§ PROVIDED RECORDS
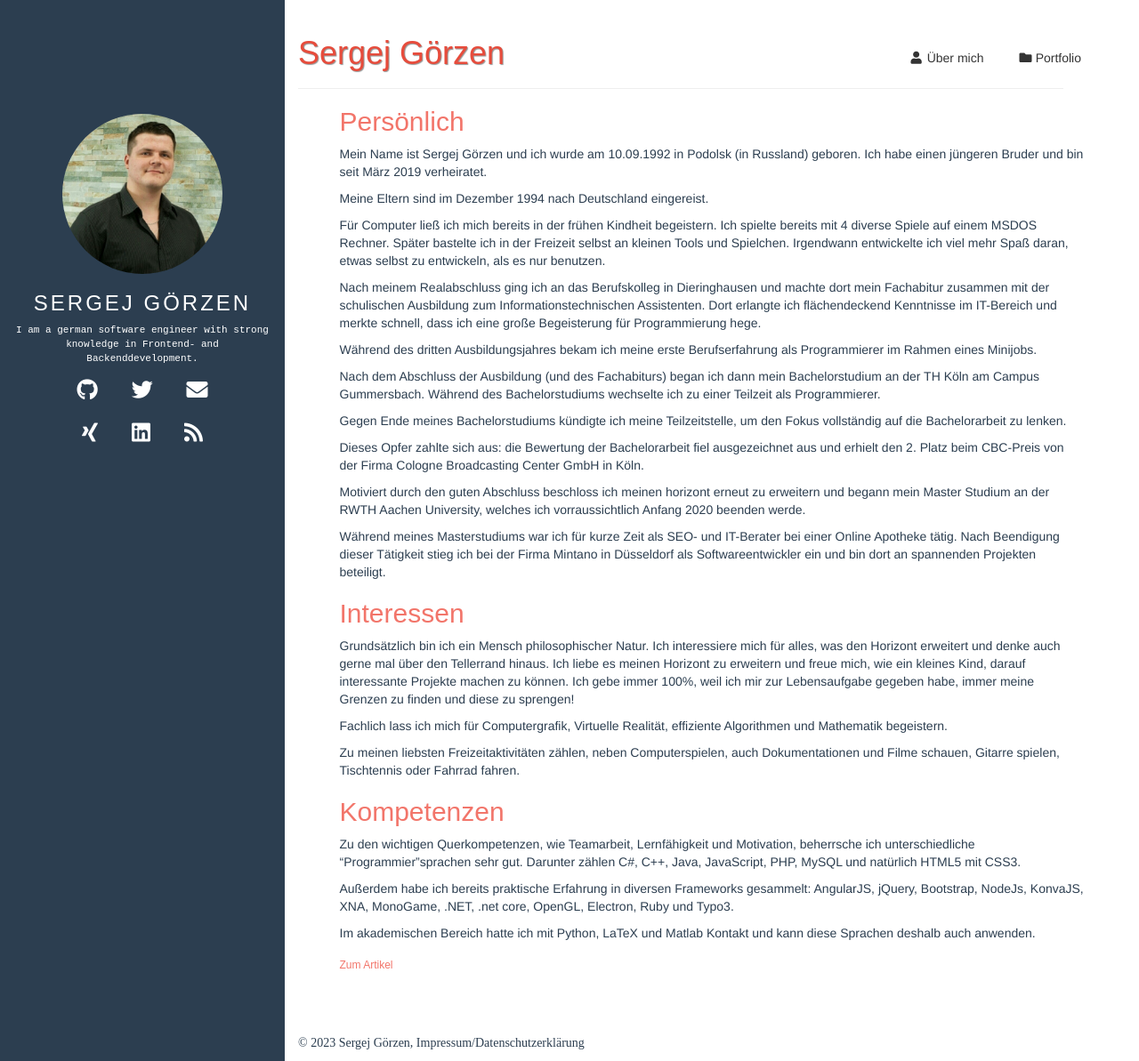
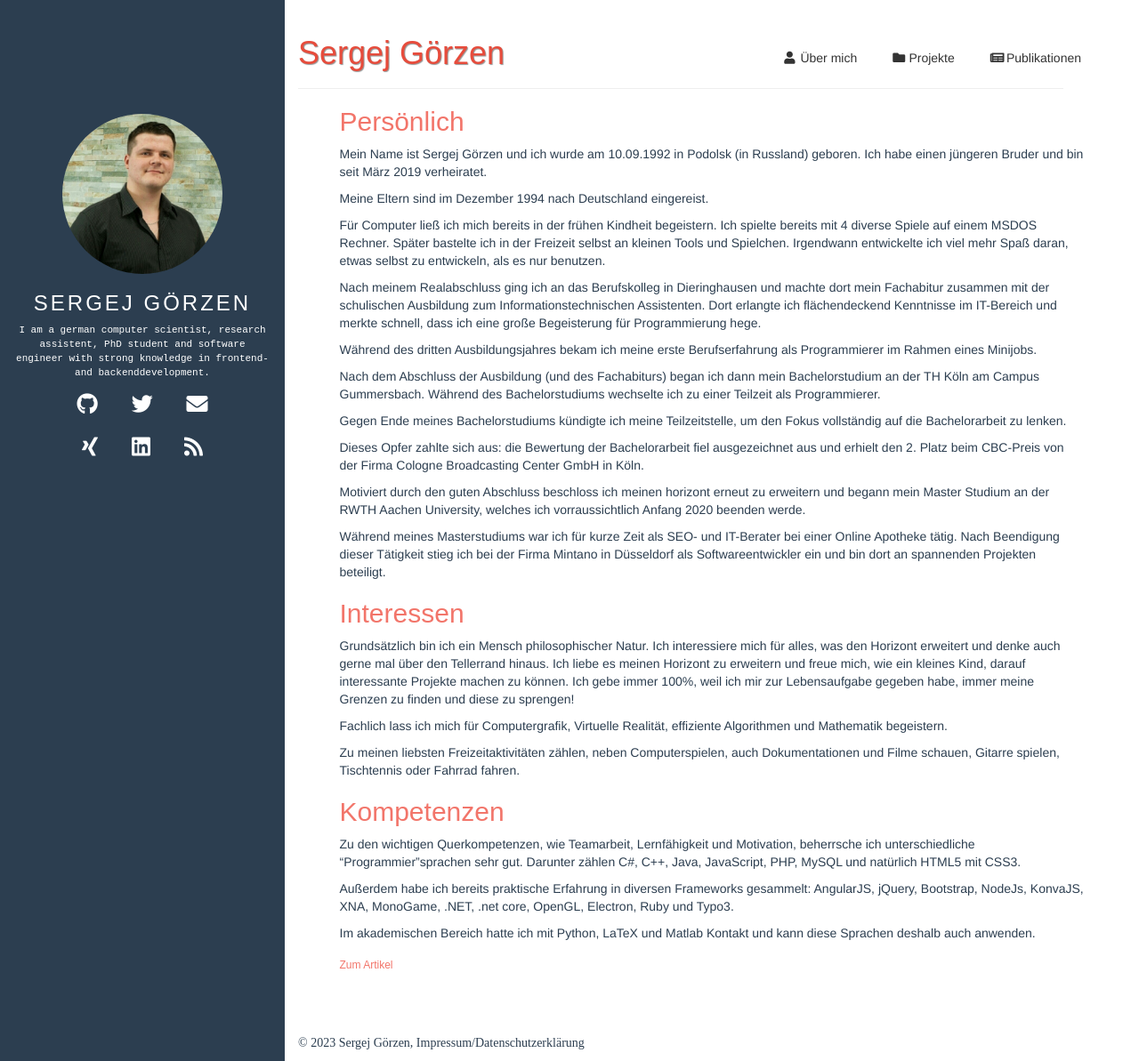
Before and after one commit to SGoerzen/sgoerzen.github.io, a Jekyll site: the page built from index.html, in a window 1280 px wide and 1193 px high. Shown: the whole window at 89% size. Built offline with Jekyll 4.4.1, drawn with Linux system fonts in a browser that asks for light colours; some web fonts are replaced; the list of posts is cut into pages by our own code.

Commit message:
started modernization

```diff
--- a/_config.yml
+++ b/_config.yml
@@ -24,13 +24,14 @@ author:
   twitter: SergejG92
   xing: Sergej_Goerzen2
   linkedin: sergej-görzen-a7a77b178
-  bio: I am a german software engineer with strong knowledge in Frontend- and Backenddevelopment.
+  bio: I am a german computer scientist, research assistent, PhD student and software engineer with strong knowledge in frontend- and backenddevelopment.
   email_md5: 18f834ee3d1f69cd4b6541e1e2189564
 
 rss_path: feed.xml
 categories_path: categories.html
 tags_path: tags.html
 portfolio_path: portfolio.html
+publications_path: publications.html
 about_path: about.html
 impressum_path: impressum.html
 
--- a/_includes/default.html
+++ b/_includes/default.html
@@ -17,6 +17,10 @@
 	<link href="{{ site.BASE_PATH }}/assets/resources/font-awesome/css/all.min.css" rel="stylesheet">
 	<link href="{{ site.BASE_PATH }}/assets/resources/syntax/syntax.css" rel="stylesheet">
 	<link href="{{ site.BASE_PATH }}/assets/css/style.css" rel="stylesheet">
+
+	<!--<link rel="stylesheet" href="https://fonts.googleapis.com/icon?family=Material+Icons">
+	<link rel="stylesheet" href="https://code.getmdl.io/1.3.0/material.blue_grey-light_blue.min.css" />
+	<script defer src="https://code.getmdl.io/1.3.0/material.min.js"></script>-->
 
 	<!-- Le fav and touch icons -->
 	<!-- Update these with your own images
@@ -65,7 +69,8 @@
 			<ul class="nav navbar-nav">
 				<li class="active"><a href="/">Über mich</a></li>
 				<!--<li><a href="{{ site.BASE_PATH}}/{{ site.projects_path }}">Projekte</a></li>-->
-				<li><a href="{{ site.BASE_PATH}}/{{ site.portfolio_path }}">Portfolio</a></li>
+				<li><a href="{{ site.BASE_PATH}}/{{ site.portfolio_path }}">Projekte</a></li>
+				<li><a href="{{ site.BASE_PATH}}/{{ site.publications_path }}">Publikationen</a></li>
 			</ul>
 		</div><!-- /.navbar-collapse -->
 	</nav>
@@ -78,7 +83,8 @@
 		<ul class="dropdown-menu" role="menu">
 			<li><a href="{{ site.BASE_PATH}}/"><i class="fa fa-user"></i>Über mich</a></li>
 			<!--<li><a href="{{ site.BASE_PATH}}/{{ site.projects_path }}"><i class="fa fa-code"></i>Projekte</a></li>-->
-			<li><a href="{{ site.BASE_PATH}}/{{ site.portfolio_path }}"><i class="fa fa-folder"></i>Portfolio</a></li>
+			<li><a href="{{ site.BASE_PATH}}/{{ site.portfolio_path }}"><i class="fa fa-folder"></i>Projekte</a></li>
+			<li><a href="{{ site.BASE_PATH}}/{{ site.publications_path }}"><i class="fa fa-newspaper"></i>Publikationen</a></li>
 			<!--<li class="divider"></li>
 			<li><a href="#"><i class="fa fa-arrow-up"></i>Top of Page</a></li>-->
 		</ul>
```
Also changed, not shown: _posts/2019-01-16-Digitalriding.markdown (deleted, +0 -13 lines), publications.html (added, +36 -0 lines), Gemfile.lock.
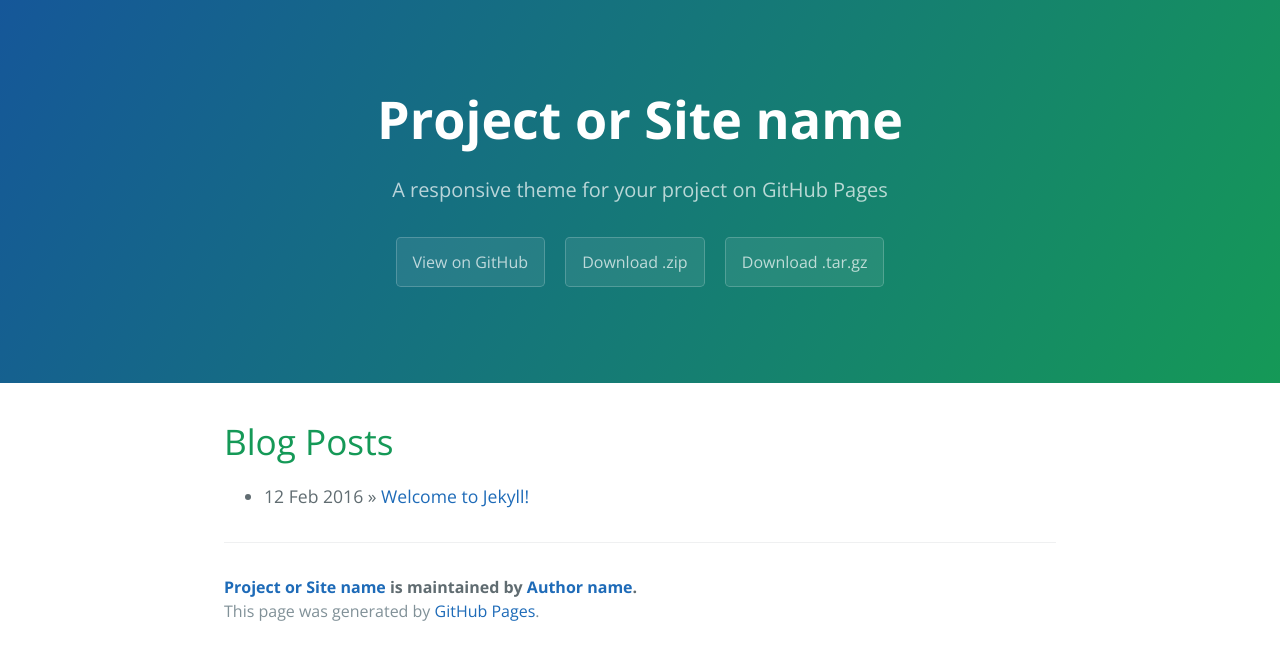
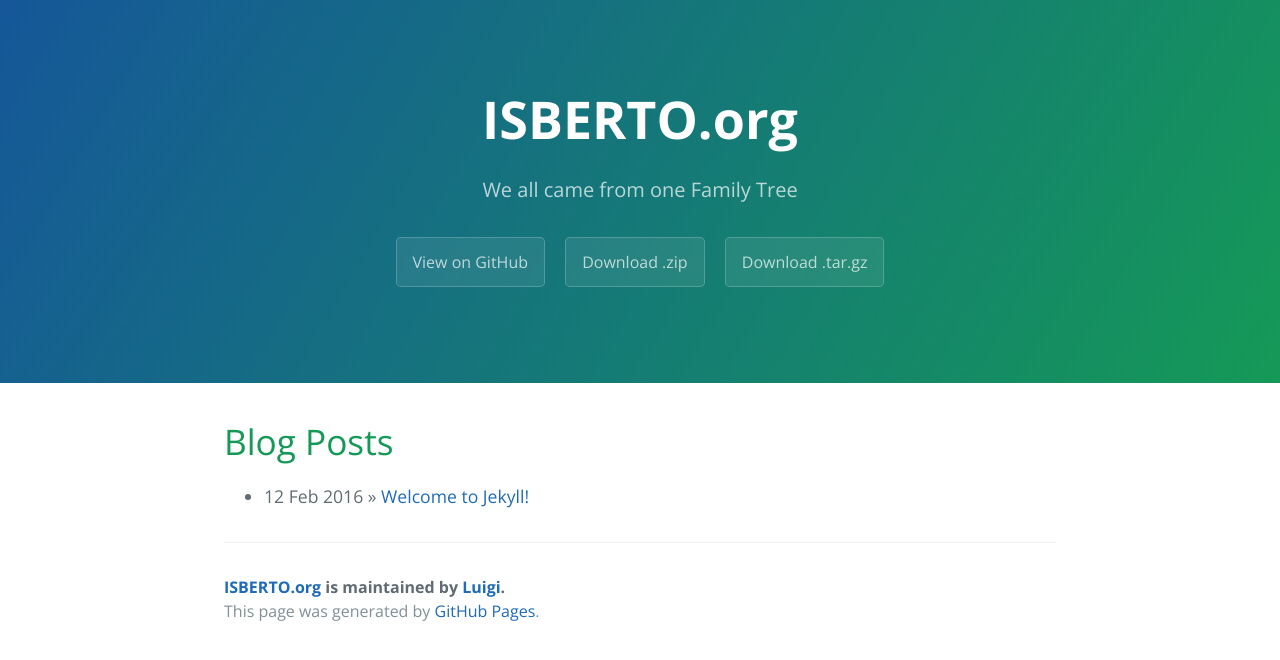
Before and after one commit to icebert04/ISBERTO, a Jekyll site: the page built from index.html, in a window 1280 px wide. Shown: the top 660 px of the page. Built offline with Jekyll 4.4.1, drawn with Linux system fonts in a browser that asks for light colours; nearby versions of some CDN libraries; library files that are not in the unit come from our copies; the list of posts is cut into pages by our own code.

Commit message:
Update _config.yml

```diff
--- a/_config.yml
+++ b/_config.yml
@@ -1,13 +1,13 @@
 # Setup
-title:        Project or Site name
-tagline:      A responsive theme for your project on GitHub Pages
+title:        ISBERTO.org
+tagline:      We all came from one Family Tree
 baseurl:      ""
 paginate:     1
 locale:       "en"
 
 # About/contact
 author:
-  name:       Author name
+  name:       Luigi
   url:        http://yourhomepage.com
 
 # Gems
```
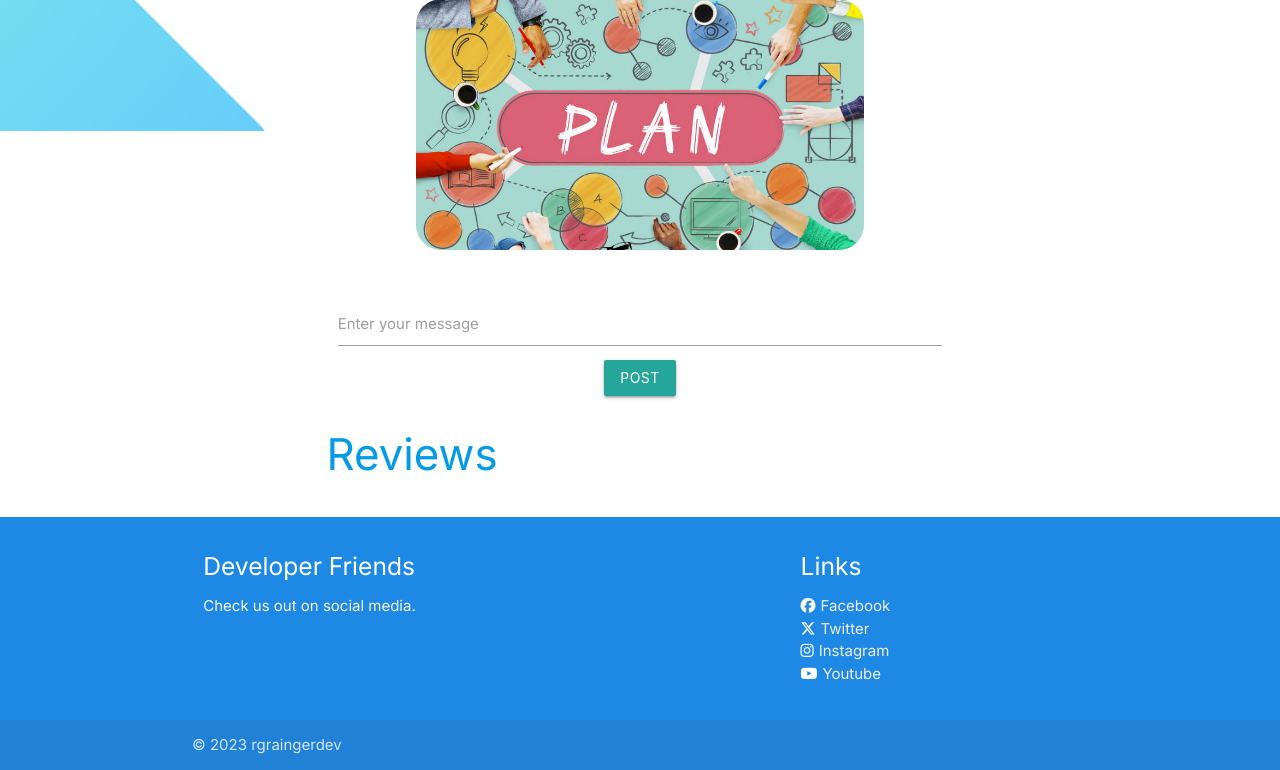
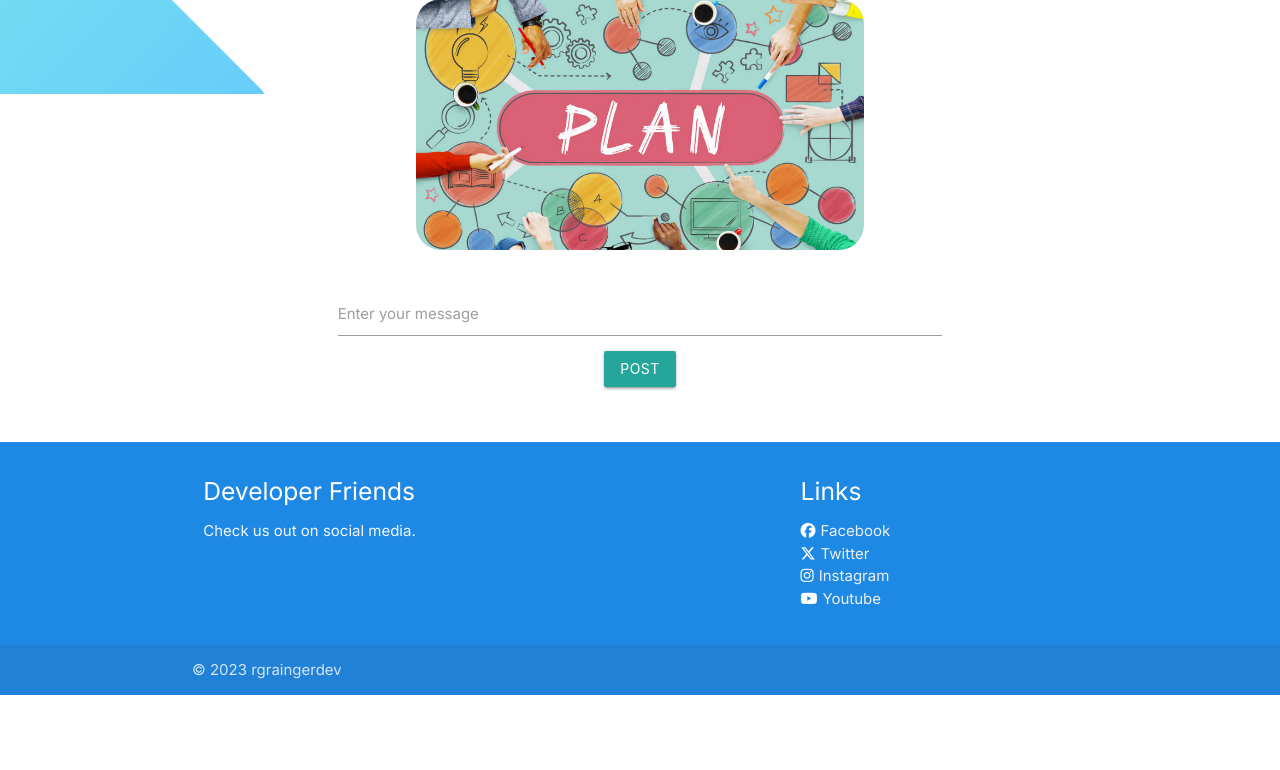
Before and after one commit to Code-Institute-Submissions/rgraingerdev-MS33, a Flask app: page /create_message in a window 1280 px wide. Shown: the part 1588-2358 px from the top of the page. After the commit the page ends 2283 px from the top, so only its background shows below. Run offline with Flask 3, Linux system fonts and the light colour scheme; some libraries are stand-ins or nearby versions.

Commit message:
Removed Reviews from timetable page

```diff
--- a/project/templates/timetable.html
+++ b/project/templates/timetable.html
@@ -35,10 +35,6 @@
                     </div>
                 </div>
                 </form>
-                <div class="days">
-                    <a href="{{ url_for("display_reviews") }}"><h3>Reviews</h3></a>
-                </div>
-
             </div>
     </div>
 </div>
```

§ EXERCISE INSTRUCTIONS
Exact reproduction of the entries above is required, with pictures excluded.

§ SOLUTION TO THIS PROBLEM
Before and after one commit to SGoerzen/sgoerzen.github.io, a Jekyll site: the page built from index.html, in a window 1280 px wide and 1193 px high. Shown: the whole window at 89% size. Built offline with Jekyll 4.4.1, drawn with Linux system fonts in a browser that asks for light colours; some web fonts are replaced; the list of posts is cut into pages by our own code.

Commit message:
started modernization

```diff
--- a/_config.yml
+++ b/_config.yml
@@ -24,13 +24,14 @@ author:
   twitter: SergejG92
   xing: Sergej_Goerzen2
   linkedin: sergej-görzen-a7a77b178
-  bio: I am a german software engineer with strong knowledge in Frontend- and Backenddevelopment.
+  bio: I am a german computer scientist, research assistent, PhD student and software engineer with strong knowledge in frontend- and backenddevelopment.
   email_md5: 18f834ee3d1f69cd4b6541e1e2189564
 
 rss_path: feed.xml
 categories_path: categories.html
 tags_path: tags.html
 portfolio_path: portfolio.html
+publications_path: publications.html
 about_path: about.html
 impressum_path: impressum.html
 
--- a/_includes/default.html
+++ b/_includes/default.html
@@ -17,6 +17,10 @@
 	<link href="{{ site.BASE_PATH }}/assets/resources/font-awesome/css/all.min.css" rel="stylesheet">
 	<link href="{{ site.BASE_PATH }}/assets/resources/syntax/syntax.css" rel="stylesheet">
 	<link href="{{ site.BASE_PATH }}/assets/css/style.css" rel="stylesheet">
+
+	<!--<link rel="stylesheet" href="https://fonts.googleapis.com/icon?family=Material+Icons">
+	<link rel="stylesheet" href="https://code.getmdl.io/1.3.0/material.blue_grey-light_blue.min.css" />
+	<script defer src="https://code.getmdl.io/1.3.0/material.min.js"></script>-->
 
 	<!-- Le fav and touch icons -->
 	<!-- Update these with your own images
@@ -65,7 +69,8 @@
 			<ul class="nav navbar-nav">
 				<li class="active"><a href="/">Über mich</a></li>
 				<!--<li><a href="{{ site.BASE_PATH}}/{{ site.projects_path }}">Projekte</a></li>-->
-				<li><a href="{{ site.BASE_PATH}}/{{ site.portfolio_path }}">Portfolio</a></li>
+				<li><a href="{{ site.BASE_PATH}}/{{ site.portfolio_path }}">Projekte</a></li>
+				<li><a href="{{ site.BASE_PATH}}/{{ site.publications_path }}">Publikationen</a></li>
 			</ul>
 		</div><!-- /.navbar-collapse -->
 	</nav>
@@ -78,7 +83,8 @@
 		<ul class="dropdown-menu" role="menu">
 			<li><a href="{{ site.BASE_PATH}}/"><i class="fa fa-user"></i>Über mich</a></li>
 			<!--<li><a href="{{ site.BASE_PATH}}/{{ site.projects_path }}"><i class="fa fa-code"></i>Projekte</a></li>-->
-			<li><a href="{{ site.BASE_PATH}}/{{ site.portfolio_path }}"><i class="fa fa-folder"></i>Portfolio</a></li>
+			<li><a href="{{ site.BASE_PATH}}/{{ site.portfolio_path }}"><i class="fa fa-folder"></i>Projekte</a></li>
+			<li><a href="{{ site.BASE_PATH}}/{{ site.publications_path }}"><i class="fa fa-newspaper"></i>Publikationen</a></li>
 			<!--<li class="divider"></li>
 			<li><a href="#"><i class="fa fa-arrow-up"></i>Top of Page</a></li>-->
 		</ul>
```
Also changed, not shown: _posts/2019-01-16-Digitalriding.markdown (deleted, +0 -13 lines), publications.html (added, +36 -0 lines), Gemfile.lock.
Before and after one commit to icebert04/ISBERTO, a Jekyll site: the page built from index.html, in a window 1280 px wide. Shown: the top 660 px of the page. Built offline with Jekyll 4.4.1, drawn with Linux system fonts in a browser that asks for light colours; nearby versions of some CDN libraries; library files that are not in the unit come from our copies; the list of posts is cut into pages by our own code.

Commit message:
Update _config.yml

```diff
--- a/_config.yml
+++ b/_config.yml
@@ -1,13 +1,13 @@
 # Setup
-title:        Project or Site name
-tagline:      A responsive theme for your project on GitHub Pages
+title:        ISBERTO.org
+tagline:      We all came from one Family Tree
 baseurl:      ""
 paginate:     1
 locale:       "en"
 
 # About/contact
 author:
-  name:       Author name
+  name:       Luigi
   url:        http://yourhomepage.com
 
 # Gems
```
Before and after one commit to Code-Institute-Submissions/rgraingerdev-MS33, a Flask app: page /create_message in a window 1280 px wide. Shown: the part 1588-2358 px from the top of the page. After the commit the page ends 2283 px from the top, so only its background shows below. Run offline with Flask 3, Linux system fonts and the light colour scheme; some libraries are stand-ins or nearby versions.

Commit message:
Removed Reviews from timetable page

```diff
--- a/project/templates/timetable.html
+++ b/project/templates/timetable.html
@@ -35,10 +35,6 @@
                     </div>
                 </div>
                 </form>
-                <div class="days">
-                    <a href="{{ url_for("display_reviews") }}"><h3>Reviews</h3></a>
-                </div>
-
             </div>
     </div>
 </div>
```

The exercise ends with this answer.